"We're going to make history in that no government before has voluntarily reduced itself in size," Reagan told his Cabinet last Friday.

In fact, as the president knows and told a nationally televised audience in his Feb. 5 speech, the government is not going to be reduced in size. The fact is that the federal budget will grow from $660 billion this year to $695 billion next year to $730 billion the year after that even if -- and it is a big if -- Reagan gets the spending cuts he seeks from Congress. The fact is that the total amount of taxes the government takes will grow, too, even if tax rates decrease.

What Reagan actually is proposing is not, as his rhetoric promises, to turn the nation around, but to brake the rate of government growth. At the same time that he is promising to eliminate waste and fraud and put more money in everyone's pockets, he also is pledging to keep the safety net of New Deal programs which are an inextricable feature of the government over which President Reagan presides.

It is as if Reagan were now both David and Goliath, both St. George and the dragon of the federal government he has vowed to overcome.

Reagan has been through all this before, in California, where he served as governor of the nation's most populous state for eight years.

When he took office, he promised to "squeeze, cut and trim" the costs of government. He did slow the growth of the state work force to slightly more than the inflation rate. But he also presided over what was then the largest tax increase in California's history (a progressive one which took relatively more from the rich and corporations than from poor people) and over the growth of a government which his rhetoric had led people to think he would reduce.

The difference between the Reagan reality and the Reagan rhetoric in California was that the rhetoric was sweeping and occasionally inflammatory while the reality was sensible and incremental, with the governor usually willing to settle for far less than the loaf. It is not too much to say that in many instances he was satisfied with little more than a slice.

In relative terms, Reagan's proposals now are even more incremental. For all the controversy the cuts will cause, the near $50 billion that Reagan will seek to trim from what the Carter budget would have been amounts to less than one percent of the gross national product.

Reagan and his defenders would say that they deserve more credit than this, that they are, after all, taking a first step in a direction in which others have not dared to go.And they would point out, accurately, that the built-in opposition to any budget reductions make even small steps significant.

Certainly, the sense within the Reagan Cabinet as the big day approached resembled that attending the launching of a great adventure.

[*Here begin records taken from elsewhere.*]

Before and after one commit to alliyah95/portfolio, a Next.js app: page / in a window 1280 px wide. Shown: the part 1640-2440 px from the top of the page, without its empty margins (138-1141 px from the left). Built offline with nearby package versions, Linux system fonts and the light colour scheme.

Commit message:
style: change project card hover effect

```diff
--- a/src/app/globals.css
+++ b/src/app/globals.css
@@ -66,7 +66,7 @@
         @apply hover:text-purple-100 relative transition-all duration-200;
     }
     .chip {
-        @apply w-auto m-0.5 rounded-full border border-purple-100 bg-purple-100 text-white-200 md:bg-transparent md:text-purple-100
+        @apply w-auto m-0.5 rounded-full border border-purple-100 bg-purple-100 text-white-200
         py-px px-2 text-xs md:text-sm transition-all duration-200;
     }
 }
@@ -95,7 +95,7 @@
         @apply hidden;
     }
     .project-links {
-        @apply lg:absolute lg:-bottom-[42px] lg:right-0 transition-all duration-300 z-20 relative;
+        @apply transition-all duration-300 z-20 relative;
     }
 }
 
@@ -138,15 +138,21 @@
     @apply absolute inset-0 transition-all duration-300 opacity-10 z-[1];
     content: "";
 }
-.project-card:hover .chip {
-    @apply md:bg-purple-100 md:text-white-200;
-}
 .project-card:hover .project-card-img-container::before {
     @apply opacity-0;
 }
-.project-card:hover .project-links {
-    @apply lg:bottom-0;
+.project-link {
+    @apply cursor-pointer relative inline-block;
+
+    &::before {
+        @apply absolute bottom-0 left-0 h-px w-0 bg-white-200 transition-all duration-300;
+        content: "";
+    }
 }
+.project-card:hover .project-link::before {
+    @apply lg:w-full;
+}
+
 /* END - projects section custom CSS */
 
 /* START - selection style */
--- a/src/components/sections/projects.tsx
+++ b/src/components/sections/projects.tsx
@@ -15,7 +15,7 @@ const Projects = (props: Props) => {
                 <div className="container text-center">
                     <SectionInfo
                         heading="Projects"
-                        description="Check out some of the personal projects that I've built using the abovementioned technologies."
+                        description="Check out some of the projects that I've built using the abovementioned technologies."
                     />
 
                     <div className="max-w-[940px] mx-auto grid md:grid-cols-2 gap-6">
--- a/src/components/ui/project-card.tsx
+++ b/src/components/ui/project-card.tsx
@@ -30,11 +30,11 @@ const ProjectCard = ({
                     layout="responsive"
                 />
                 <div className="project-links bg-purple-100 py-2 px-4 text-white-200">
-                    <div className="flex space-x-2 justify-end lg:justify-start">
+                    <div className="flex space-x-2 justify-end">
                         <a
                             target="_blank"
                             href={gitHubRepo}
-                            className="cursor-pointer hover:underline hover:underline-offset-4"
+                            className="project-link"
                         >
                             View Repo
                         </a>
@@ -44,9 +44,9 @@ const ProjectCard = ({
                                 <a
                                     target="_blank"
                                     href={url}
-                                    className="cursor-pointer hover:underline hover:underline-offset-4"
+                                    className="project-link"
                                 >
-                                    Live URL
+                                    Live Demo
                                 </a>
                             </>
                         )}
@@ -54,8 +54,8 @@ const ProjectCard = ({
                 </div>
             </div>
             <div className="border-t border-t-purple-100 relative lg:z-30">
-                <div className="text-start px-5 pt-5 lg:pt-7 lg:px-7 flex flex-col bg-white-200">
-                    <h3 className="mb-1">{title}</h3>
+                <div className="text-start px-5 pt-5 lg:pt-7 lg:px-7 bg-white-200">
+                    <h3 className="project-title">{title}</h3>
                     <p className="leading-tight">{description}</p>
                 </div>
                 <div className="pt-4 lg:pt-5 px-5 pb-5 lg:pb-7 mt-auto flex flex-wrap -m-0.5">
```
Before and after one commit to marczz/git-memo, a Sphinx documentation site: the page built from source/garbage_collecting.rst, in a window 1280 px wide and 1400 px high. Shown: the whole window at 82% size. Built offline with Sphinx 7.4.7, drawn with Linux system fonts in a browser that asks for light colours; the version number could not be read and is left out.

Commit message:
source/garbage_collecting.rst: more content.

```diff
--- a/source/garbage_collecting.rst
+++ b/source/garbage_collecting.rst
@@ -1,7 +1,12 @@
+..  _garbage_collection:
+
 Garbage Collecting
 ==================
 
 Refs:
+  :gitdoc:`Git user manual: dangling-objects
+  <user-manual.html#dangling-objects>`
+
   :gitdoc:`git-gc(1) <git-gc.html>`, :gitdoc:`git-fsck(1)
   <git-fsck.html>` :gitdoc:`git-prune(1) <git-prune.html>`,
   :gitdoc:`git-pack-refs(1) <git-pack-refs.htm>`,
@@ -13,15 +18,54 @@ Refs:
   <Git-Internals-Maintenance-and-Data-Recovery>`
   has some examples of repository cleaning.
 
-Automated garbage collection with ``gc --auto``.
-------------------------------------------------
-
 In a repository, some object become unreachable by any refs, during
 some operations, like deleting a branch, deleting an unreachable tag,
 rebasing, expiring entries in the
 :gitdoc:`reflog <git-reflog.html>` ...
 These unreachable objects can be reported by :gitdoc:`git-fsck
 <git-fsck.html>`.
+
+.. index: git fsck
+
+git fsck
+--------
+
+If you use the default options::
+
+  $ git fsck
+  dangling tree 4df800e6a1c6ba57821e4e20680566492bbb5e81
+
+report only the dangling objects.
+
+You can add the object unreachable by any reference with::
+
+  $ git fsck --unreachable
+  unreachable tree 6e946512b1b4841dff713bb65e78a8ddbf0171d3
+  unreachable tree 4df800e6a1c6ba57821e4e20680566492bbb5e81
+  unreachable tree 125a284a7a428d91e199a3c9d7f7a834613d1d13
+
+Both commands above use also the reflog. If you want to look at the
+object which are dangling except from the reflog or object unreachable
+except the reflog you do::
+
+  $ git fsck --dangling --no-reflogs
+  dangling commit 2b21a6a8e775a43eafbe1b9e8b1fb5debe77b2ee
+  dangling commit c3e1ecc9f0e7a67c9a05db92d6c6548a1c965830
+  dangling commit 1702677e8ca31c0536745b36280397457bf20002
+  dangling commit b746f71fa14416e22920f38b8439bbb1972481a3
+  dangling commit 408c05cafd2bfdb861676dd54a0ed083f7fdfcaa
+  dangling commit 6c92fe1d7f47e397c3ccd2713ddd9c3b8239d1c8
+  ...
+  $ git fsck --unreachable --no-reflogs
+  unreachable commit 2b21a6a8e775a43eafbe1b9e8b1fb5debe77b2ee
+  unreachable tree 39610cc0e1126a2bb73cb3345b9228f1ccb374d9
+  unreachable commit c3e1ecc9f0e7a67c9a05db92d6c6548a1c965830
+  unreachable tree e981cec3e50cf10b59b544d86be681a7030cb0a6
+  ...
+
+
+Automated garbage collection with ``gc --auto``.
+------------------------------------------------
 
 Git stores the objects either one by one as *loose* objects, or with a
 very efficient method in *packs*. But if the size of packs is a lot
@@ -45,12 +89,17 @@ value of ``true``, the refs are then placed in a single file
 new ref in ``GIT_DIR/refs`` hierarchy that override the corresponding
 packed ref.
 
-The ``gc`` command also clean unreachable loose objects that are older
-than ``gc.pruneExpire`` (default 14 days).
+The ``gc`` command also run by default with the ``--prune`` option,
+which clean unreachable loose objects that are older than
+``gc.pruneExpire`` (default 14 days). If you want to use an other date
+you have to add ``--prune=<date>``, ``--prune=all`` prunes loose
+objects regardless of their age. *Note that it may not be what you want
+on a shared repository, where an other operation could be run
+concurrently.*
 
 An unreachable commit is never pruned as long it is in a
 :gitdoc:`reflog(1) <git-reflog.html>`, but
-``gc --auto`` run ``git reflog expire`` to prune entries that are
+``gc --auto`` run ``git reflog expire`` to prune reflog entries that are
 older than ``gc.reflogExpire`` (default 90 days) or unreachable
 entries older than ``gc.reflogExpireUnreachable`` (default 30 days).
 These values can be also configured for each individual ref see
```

Reagan was ebullient, as he quickly approved cuts here and slashes there. Near the end of the Cabinet meeting last Friday he profusely thanked Stockman for his budget cutting, saying that "while a lot of us have been sleeping at night, Dave has been out there doing these things.

"We won't leave you out there alone, Dave," Reagan said, and paused for effect. "We'll all come to the hanging."

It was the practiced humor of an actor turned politician who was about to play his dream role before a national audience. Whatever the reality, it is the performance Ronald Reagan has always wanted to give.